Osaka, the reigning US Open champion, was simply too hot to handle for the Russian.
“It’s always really hard to play someone that good in the first round,” Osaka said. ”Yeah, I would say definitely I was really nervous today.
“I couldn’t really sleep last night. So I think for me that’s normal. I can’t sleep during, like, before finals.
’Yeah, so definitely I was nervous. I kind of expected that because I always want to do well in slams. I never want to lose in the first round.”
Kerber, the 2016 champion, became a major early casualty of the tournament after suffering a 6-0 6-4 defeat to America’s Pera.
The German 23rd seed, who has won 3 Grand Slam titles, admitted she got off to a slow start after being one of the 76 players placed in hard quarantine .
“Definitely, yes.
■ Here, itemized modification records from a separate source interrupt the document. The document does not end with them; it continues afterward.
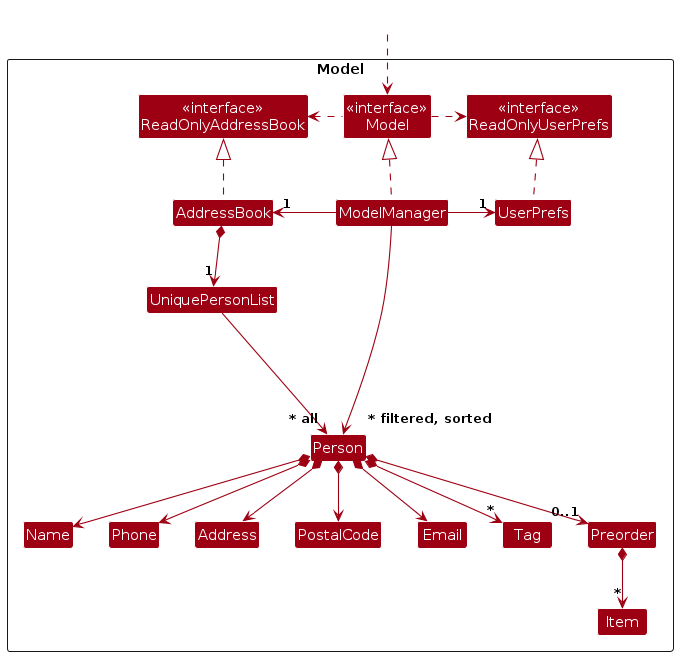
AY2627S1-CS2103T-F09-3/tp keeps this PlantUML diagram as diagrams/ModelClassDiagram.png. Above is the earlier version. Its source is kept beside it as diagrams/ModelClassDiagram.puml.
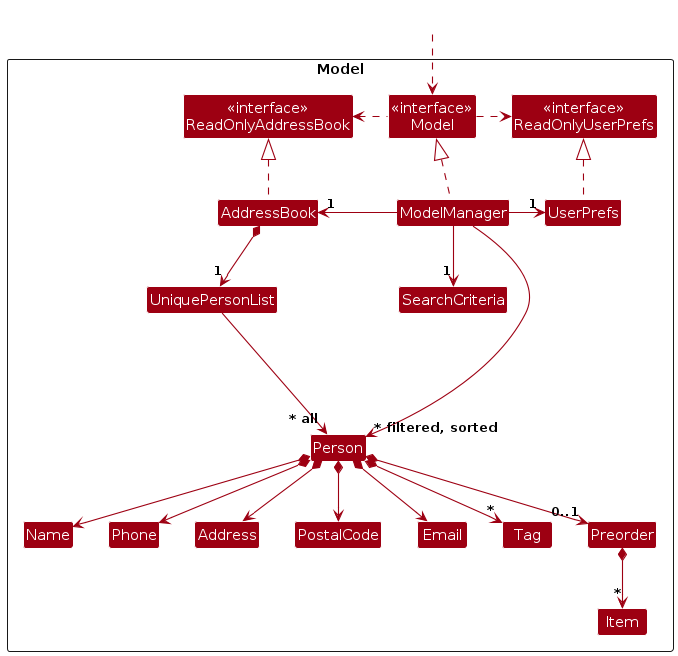
The same file after the commit.

Diff of the diagram source:
```diff
@@ -11,6 +11,7 @@
 Class AddressBook
 Class ModelManager
 Class UserPrefs
+Class SearchCriteria
 
 Class UniquePersonList
 Class Person
@@ -36,6 +37,7 @@
 Model .left.> ReadOnlyAddressBook
 ModelManager -left-> "1" AddressBook
 ModelManager -right-> "1" UserPrefs
+ModelManager --> "1" SearchCriteria
 UserPrefs .up.|> ReadOnlyUserPrefs
 
 AddressBook *--> "1" UniquePersonList
```
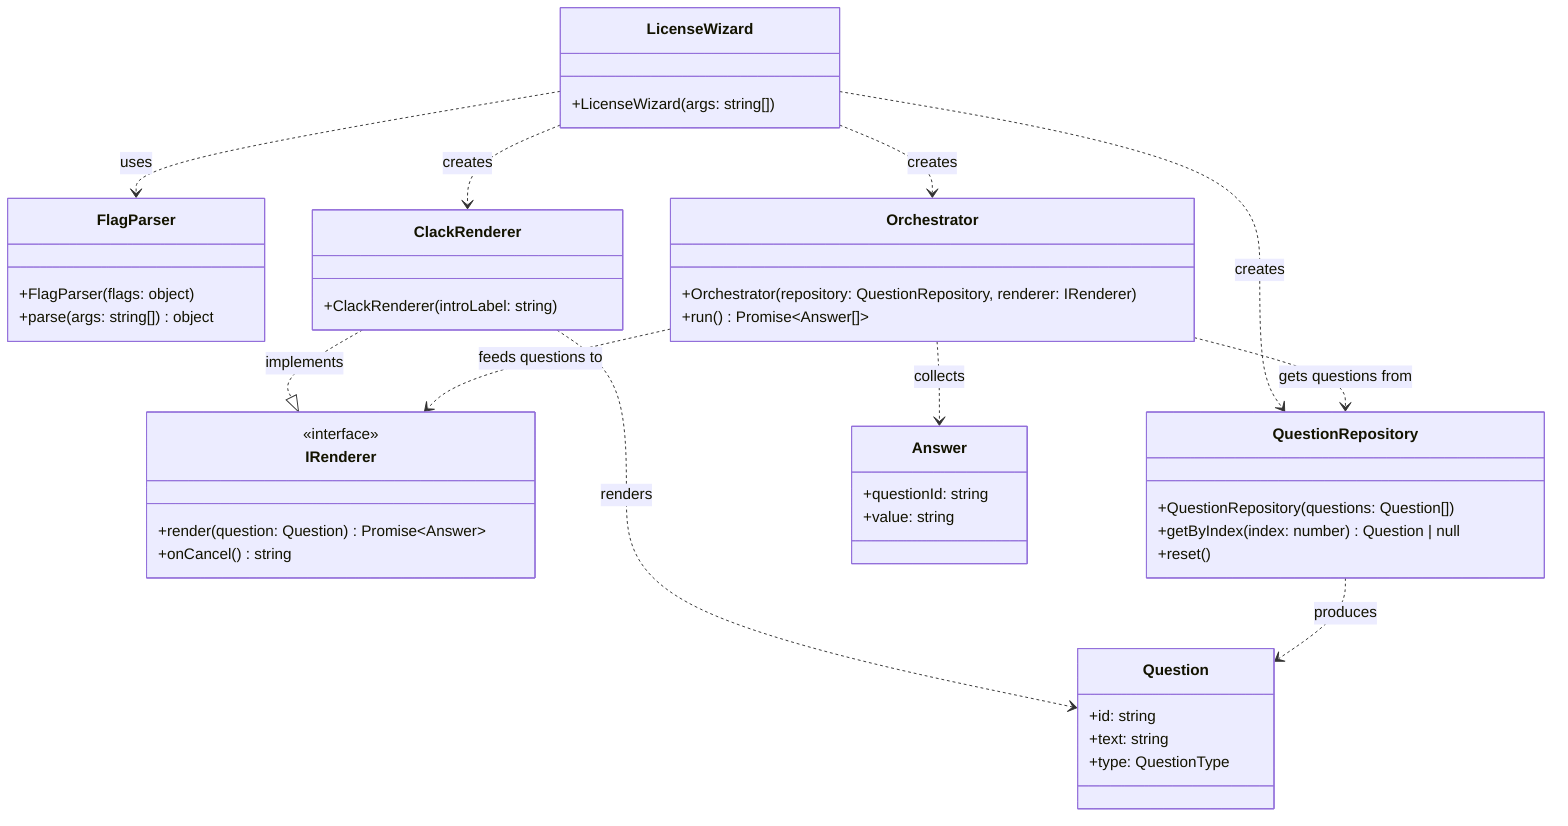
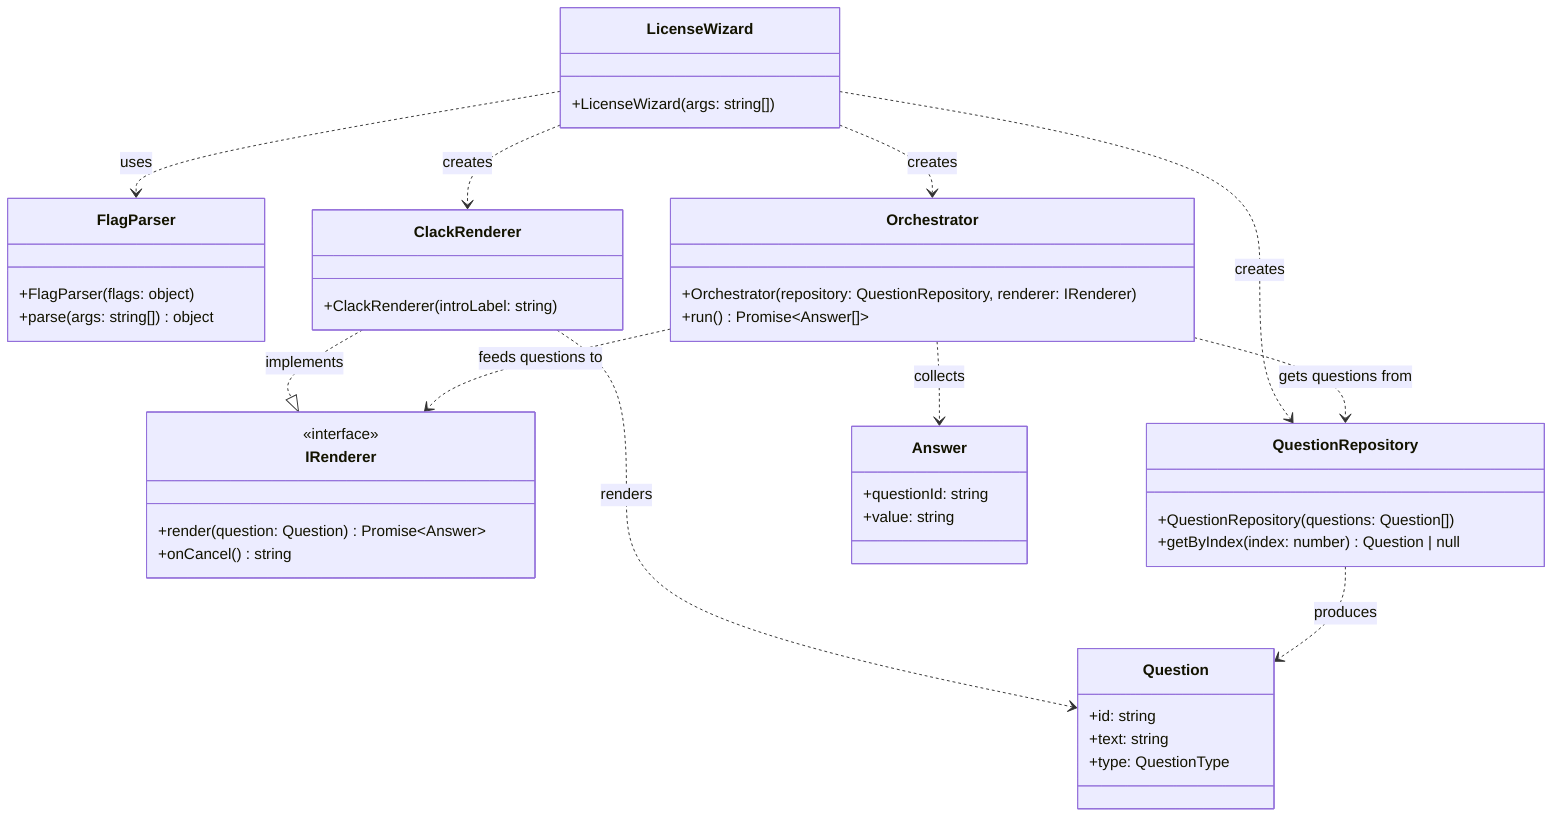
classDiagram
  class LicenseWizard {
    +LicenseWizard(args: string[])
  }

  class FlagParser {
    +FlagParser(flags: object)
    +parse(args: string[]) object
  }

  class Orchestrator {
    +Orchestrator(repository: QuestionRepository, renderer: IRenderer)
    +run() Promise~Answer[]~
  }

  class IRenderer {
    <<interface>>
    +render(question: Question) Promise~Answer~
    +onCancel() string
  }

  class ClackRenderer {
    +ClackRenderer(introLabel: string)
  }

  ClackRenderer ..|> IRenderer : implements

  class QuestionRepository {
    +QuestionRepository(questions: Question[])
    +getByIndex(index: number) Question | null
-     +reset()
  }

  class Question {
    +id: string
    +text: string
    +type: QuestionType
  }

  class Answer {
    +questionId: string
    +value: string
  }

  LicenseWizard ..> FlagParser : uses
  LicenseWizard ..> QuestionRepository : creates
  LicenseWizard ..> ClackRenderer : creates
  LicenseWizard ..> Orchestrator : creates
  Orchestrator ..> QuestionRepository : gets questions from
  Orchestrator ..> IRenderer : feeds questions to
  ClackRenderer ..> Question : renders
  QuestionRepository ..> Question : produces
  Orchestrator ..> Answer : collects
I mean, of course I was really trying to staying positive and doing the best out of the two-week situation,” said Kerber, 33. “But, of course, you feel it, especially if you play a real match where it counts and you play the first matches in a Grand Slam, also against an opponent who doesn’t stay in the hard lockdown.
“I was feeling this at the beginning, that of course my balls are always a little bit out and I was not feeling the rhythm that I was before the two weeks, to be honest.
Asked if she felt the long trip was worth it, given the end result, Kerber replied: ‘First of all, I mean, Australia is doing a really good job.
“Now when you are free, you go outside, everything is open. Of course, it feels like a normal life, let’s say.
“But when I’m looking back, of course I was not planned the two weeks hard quarantine.
“I don’t know, maybe if I knew that before to stay really two weeks in the hard quarantine without hitting a ball, maybe I would think twice about that.”